Acknowledgements 129
References 129
7 Remaking the Welfare State: from Safety Net to Trampoline 133
The Decline of the Post-War Welfare State 134
Neoliberalism and the Workfare State: Key Features 136
Repositioning Workfare 139
Conclusion 147
Note 148
References 148
8 Zombieconomics: the Living Death of the Dismal Science 153
From Marginalist to Formalist Revolution 154
From Formalist to Keynesian Revolution 157
From Keynesian Revolution to Monetarist Counter-Revolution 161
From Monetarist Counter-Revolution to Zombieconomics 164
Conclusion 167
Notes 169
References 169
9 From Hegemony to Crisis?
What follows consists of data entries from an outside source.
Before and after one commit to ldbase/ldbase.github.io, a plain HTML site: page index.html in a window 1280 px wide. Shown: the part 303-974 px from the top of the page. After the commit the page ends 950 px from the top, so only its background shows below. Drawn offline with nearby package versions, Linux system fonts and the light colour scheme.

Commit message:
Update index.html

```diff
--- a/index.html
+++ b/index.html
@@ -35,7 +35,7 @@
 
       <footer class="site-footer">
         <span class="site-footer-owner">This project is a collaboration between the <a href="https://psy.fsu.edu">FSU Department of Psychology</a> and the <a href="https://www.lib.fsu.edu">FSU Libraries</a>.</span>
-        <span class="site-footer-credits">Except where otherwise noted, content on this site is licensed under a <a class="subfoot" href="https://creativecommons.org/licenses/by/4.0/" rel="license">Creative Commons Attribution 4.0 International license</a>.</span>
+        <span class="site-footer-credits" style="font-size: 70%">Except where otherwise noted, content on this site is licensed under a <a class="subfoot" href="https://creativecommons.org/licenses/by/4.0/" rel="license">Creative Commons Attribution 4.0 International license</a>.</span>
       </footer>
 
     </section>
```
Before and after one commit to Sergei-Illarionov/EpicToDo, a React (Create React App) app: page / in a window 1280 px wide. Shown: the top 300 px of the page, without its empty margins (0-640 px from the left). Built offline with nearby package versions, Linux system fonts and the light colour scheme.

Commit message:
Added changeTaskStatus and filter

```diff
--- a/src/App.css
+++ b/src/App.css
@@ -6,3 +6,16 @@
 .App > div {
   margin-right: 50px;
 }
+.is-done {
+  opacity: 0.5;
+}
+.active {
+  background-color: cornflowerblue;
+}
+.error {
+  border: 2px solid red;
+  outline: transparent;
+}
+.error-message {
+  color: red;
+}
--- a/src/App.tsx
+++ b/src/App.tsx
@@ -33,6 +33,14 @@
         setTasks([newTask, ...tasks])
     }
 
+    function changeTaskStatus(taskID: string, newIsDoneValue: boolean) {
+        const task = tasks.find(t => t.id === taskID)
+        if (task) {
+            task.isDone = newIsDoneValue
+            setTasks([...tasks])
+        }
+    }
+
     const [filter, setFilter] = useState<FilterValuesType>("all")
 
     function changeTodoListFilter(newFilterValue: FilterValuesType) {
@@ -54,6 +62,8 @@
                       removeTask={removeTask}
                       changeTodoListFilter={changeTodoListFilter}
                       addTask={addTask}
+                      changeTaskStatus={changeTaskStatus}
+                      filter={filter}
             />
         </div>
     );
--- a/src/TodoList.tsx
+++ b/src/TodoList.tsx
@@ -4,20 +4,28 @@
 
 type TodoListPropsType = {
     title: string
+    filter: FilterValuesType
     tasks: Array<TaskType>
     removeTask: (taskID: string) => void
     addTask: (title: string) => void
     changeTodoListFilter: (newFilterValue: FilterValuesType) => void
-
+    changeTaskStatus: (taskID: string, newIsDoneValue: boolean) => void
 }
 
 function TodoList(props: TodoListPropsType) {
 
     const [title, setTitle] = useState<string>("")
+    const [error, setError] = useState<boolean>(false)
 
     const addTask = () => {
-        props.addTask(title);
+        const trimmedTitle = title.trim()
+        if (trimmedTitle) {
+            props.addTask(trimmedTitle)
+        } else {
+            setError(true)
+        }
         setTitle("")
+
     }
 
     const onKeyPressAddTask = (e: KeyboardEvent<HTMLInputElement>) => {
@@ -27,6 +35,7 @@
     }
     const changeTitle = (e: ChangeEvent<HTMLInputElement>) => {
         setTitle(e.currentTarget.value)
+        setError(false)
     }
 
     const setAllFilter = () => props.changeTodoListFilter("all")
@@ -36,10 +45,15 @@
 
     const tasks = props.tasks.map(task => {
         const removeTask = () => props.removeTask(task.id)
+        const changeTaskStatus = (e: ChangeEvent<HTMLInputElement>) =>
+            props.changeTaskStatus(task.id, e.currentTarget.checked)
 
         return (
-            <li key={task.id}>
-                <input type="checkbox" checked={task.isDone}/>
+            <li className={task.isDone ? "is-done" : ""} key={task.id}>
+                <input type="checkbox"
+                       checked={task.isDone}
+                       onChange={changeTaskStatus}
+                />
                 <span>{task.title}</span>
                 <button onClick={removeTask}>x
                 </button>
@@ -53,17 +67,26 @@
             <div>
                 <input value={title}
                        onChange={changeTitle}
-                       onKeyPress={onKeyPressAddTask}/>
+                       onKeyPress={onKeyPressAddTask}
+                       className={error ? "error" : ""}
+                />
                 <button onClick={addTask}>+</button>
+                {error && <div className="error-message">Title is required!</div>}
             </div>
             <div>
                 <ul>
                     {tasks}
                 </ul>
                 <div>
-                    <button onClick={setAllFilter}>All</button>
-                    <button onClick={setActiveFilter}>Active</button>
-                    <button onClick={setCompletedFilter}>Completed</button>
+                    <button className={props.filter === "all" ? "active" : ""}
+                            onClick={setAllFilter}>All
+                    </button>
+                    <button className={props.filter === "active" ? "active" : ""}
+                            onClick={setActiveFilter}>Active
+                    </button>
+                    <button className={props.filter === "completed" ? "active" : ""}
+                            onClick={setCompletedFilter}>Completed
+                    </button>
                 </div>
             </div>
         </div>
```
The Continuing Ecological Dominance of Neoliberalism 171
A Typology of Efforts at Neoliberalization 172
Neoliberalism and Economic Determination 175
Table 9.1. Factors relevant to ecological dominance in the relations among societal systems 178
How Neoliberal Globalization Favoured Capital’s Ecological Dominance 181
Conclusions 185
Note 186
References 186
10 Do It Yourself: a Politics for Changing our World 188
The (Re)birth of a New Kind of Politics 188
DIY politics 190
Detours in DIY Politics: Autonomous Social Centres in the UK 191
Seven Principles for a Politics to Change our World 193
Conclusion: from the Ashes of the Crash 202
Notes 203
References 203
11 Dreaming the Real: a Politics of Ethical Spectacles 206
Introduction: Manufacturing Dissent 206
Sites of Intervention: Cultural Activism 207
Dreaming the Real 209
The Clandestine Insurgent Rebel Clown Army 211
Figure 11.1: CIRCA help out with security at Faslane nuclear submarine base, Scotland, July 2005 212
Figure 11.2: CIRCA at the Make Poverty History: Shut Down the G8 Demonstration, Edinburgh, Scotland, July 2005 213
Conclusion: Ethical Spectacles and Full Spectrum Resistance 218
Notes 220
References 220
12 Transnational Companies and Transnational Civil Society 222
Neoliberal Policies and Mining as a State Financial Strategy 224
Neoliberal Mining Expansion, Social Conflict and Civil Society Organizations 226
Mining and Socio-environmental Conflicts in the Andes 228
Conclusion 234
Acknowledgements 237
Notes 237
References 237
13 Defeating Neoliberalism: a Marxist Internationalist Perspective and Programme 239
Neoliberalism: a Response to Developments within the Economic System 241
Financialization: the New Mode of Capital Accumulation 243
The Financial and Economic Crisis of Neoliberalism 248
Defeating Global Capitalism: Challenges and Lessons 249
The Way Forward 252
References 253
CONCLUSION • The End of an Economic Order? 255
The Beginning of the End for Neoliberal Ideology. . . 255
. . . and Western Hegemony 257
Picking through Neoliberal Wreckage: towards a New ‘Old Morals Capitalism’? 260
References 263
Index 269